About this task → Write out each line of the entries below that holds the word "center".

Data listing →
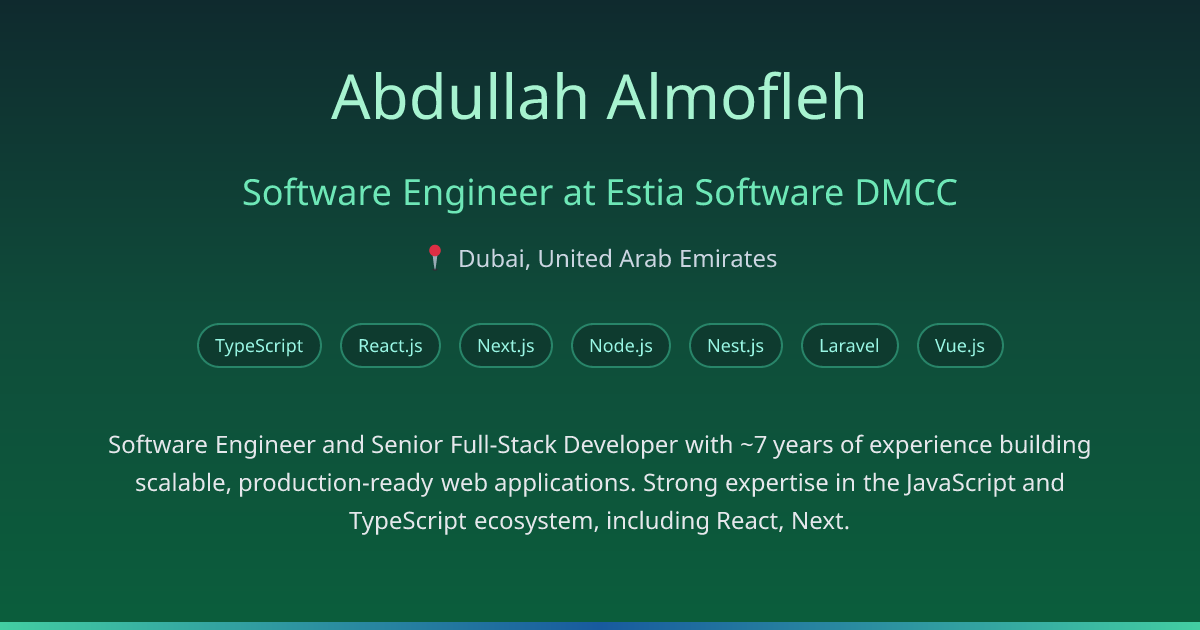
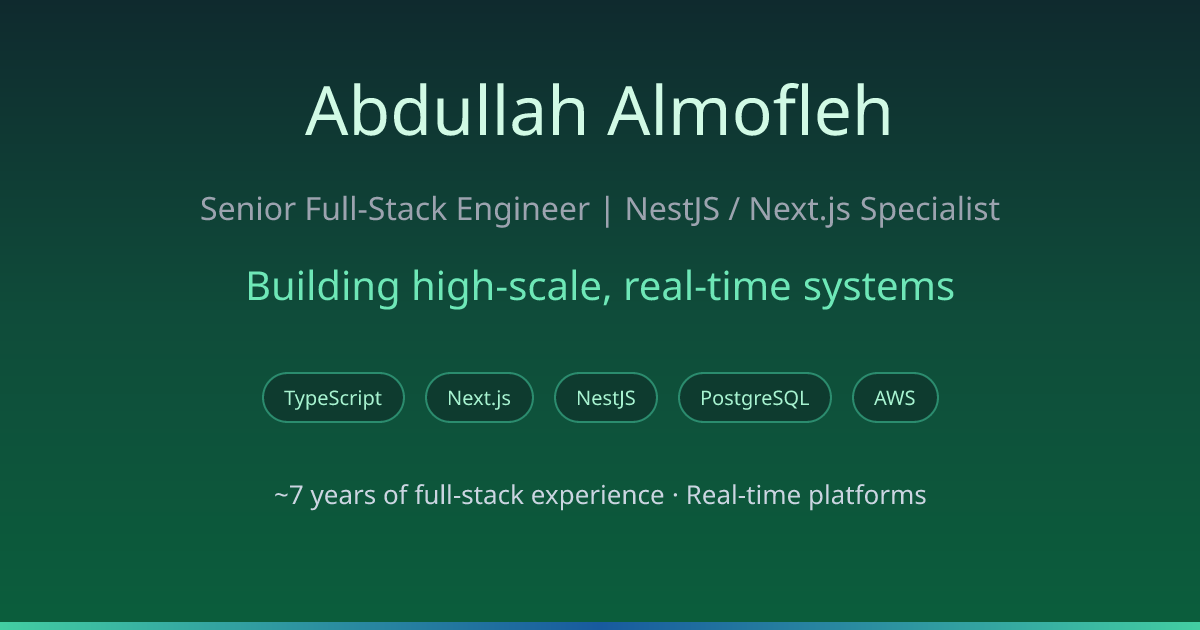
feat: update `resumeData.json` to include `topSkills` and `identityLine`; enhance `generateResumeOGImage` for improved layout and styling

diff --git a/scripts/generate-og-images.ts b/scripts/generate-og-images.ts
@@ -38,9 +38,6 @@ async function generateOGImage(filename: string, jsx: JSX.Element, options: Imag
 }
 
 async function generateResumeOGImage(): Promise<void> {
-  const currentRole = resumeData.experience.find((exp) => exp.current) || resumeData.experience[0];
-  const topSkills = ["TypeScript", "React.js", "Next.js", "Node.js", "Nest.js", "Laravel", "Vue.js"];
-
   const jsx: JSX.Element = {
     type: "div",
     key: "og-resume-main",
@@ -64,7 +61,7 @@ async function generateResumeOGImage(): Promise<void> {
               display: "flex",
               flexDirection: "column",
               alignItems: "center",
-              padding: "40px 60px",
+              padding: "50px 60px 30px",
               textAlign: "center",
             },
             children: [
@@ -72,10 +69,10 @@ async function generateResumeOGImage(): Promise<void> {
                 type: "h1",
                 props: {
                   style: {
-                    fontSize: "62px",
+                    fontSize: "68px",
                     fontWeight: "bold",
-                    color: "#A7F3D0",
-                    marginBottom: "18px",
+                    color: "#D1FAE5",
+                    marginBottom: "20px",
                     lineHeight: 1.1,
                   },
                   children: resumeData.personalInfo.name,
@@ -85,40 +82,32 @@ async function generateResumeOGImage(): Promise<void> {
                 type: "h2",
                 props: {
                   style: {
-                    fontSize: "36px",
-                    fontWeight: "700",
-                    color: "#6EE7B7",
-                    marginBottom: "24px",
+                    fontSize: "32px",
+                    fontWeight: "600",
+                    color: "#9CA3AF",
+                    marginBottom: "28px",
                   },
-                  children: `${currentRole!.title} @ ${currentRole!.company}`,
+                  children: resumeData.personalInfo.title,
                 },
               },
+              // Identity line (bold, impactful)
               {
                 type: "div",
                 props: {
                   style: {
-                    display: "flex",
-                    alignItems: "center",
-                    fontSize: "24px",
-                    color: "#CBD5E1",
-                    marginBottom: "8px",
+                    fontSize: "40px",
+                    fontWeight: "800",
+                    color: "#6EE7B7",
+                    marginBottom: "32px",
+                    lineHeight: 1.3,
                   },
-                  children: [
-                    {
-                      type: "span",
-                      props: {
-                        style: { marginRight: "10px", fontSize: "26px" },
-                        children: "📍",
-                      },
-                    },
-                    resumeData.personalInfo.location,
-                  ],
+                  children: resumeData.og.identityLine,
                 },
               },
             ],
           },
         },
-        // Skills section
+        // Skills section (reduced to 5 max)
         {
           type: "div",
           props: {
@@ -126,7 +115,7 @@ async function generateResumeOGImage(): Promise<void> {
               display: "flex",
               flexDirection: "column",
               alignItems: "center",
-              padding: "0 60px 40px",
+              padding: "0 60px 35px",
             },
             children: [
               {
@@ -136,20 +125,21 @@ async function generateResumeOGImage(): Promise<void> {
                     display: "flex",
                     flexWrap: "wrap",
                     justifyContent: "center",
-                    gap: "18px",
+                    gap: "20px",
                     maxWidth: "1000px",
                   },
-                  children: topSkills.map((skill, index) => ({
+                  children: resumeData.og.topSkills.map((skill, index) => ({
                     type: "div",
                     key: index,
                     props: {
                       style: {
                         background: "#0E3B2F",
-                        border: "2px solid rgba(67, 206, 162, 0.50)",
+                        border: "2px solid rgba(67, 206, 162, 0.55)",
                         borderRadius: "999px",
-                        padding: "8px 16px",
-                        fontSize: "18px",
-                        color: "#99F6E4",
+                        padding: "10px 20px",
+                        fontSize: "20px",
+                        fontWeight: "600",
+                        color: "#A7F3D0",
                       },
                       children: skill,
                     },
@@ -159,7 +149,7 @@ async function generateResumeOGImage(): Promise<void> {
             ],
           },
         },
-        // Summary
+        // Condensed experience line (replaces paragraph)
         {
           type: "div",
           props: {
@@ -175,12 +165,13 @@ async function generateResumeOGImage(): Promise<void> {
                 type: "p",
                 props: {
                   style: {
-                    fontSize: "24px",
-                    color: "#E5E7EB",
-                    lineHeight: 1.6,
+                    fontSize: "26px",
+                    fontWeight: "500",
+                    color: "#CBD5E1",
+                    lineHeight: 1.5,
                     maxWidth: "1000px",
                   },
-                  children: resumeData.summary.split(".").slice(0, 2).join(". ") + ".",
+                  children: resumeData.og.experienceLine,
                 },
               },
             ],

Task answer →
               alignItems: "center",
               textAlign: "center",
-                    alignItems: "center",
               alignItems: "center",
                     justifyContent: "center",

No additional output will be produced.